"I'll have one of these," one lady said as she pointed to the Sawtooth oak.
"Okay," Moffatt says and grabs the seedling. "Good luck."
No more instructions are needed.
"Very low maintenance, most of your trees are like that," Moffatt says.
"The main thing to remember is to plant them at the depth they were planted in the nursery originally. There'll be a soil line on the tree that kind of denotes that," Jackson County Extension Services Manager Walter Walker says.
Hundreds of people came by the Pascagoula Recreation Center looking for a free tree.
Post Katrina, healthy ones are in short supply.
"They preserve the soil, they keep erosion down and give wonderful shade. It'll be awhile before these give any shade. Maybe the next generation," Pascagoula resident Anne Moore says.
But that doesn't bother Bryon King. He knows a good looking lawn takes time.
"They make the yard look good. I like to have a pretty yard," King says.
Curtis Nelson stopped by for some seedlings too.
The trees Nelson planted before Katrina aren't doing too well.
"That's what I'm talking about. Get some nature going on here," Nelson says as he plants a tree in his backyard.
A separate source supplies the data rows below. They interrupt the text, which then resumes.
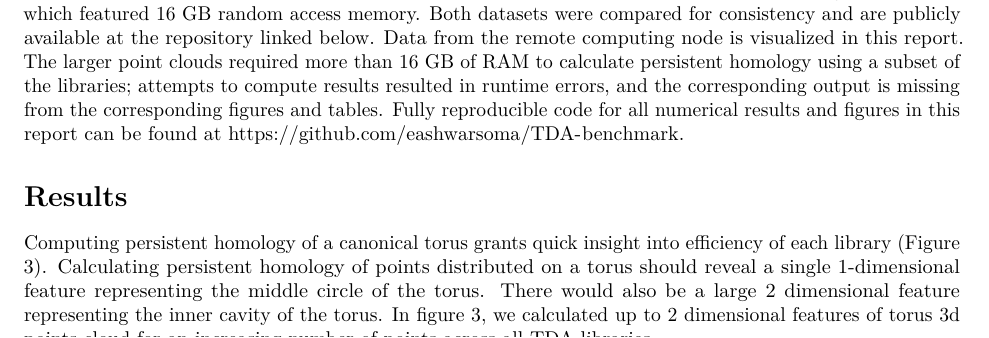
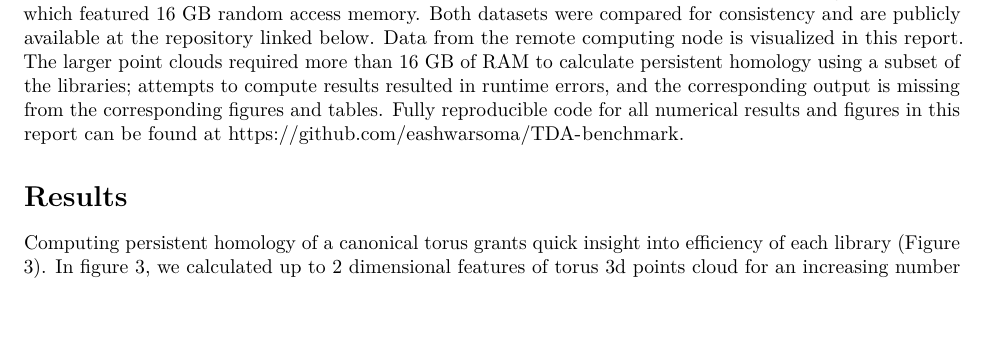
Before and after one commit to eashwarsoma/TDA-benchmark, an R Markdown document (tdabench-paper/tdabench.Rmd): part of page 4 of 9, cut so that both start at the same text, the shorter picture padded with empty space. Rendered offline with R 4.5, knitr and Pandoc, then LaTeX, with nearby package versions; drawn as R Markdown's standard PDF in place of the format the file asks for.

Commit message:
removed info not seen in figure

```diff
--- a/tdabench-paper/tdabench.Rmd
+++ b/tdabench-paper/tdabench.Rmd
@@ -145,7 +145,6 @@ Fully reproducible code for all numerical results and figures in this report can
 \section{Results}
 
 Computing persistent homology of a canonical torus grants quick insight into efficiency of each library (Figure \ref{fig:tor}).
-Calculating persistent homology of points distributed on a torus should reveal a single 1-dimensional feature representing the middle circle of the torus. There would also be a large 2 dimensional feature representing the inner cavity of the torus.
 In figure \ref{fig:tor}, we calculated up to 2 dimensional features of torus 3d points cloud for an increasing number of points across all TDA libraries.
 
 \begin{figure}
```
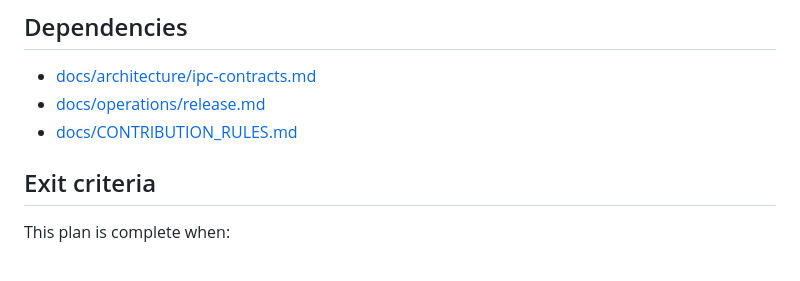
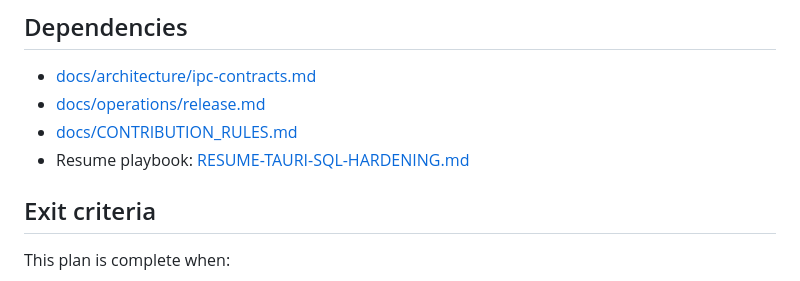
Before and after one commit to esandorfi/lepupitre, a Markdown page: docs/plan/PLAN-TAURI-SQL-HARDENING.md, the part around the change. GitHub-like rendering.

Commit message:
docs(plan): add SQL hardening resume playbook

```diff
--- a/docs/plan/PLAN-TAURI-SQL-HARDENING.md
+++ b/docs/plan/PLAN-TAURI-SQL-HARDENING.md
@@ -219,6 +219,7 @@ Acceptance:
 - [docs/architecture/ipc-contracts.md](../architecture/ipc-contracts.md)
 - [docs/operations/release.md](../operations/release.md)
 - [docs/CONTRIBUTION_RULES.md](../CONTRIBUTION_RULES.md)
+- Resume playbook: [RESUME-TAURI-SQL-HARDENING.md](RESUME-TAURI-SQL-HARDENING.md)
 
 ## Exit criteria
 
```
Also changed, not shown: docs/plan/RESUME-TAURI-SQL-HARDENING.md (added, +67 -0 lines).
Nelson hopes he and this seedling can grow old together.
"It's going to be a few years, but I hope my grand kids be under there one day drinking tea. That'll be all right with me," Nelson adds.
Jackson County, Florida partnered up with Jackson County, Mississippi to donate some of the trees. They brought in some 1500 trees including live oaks, pecan, and green ash.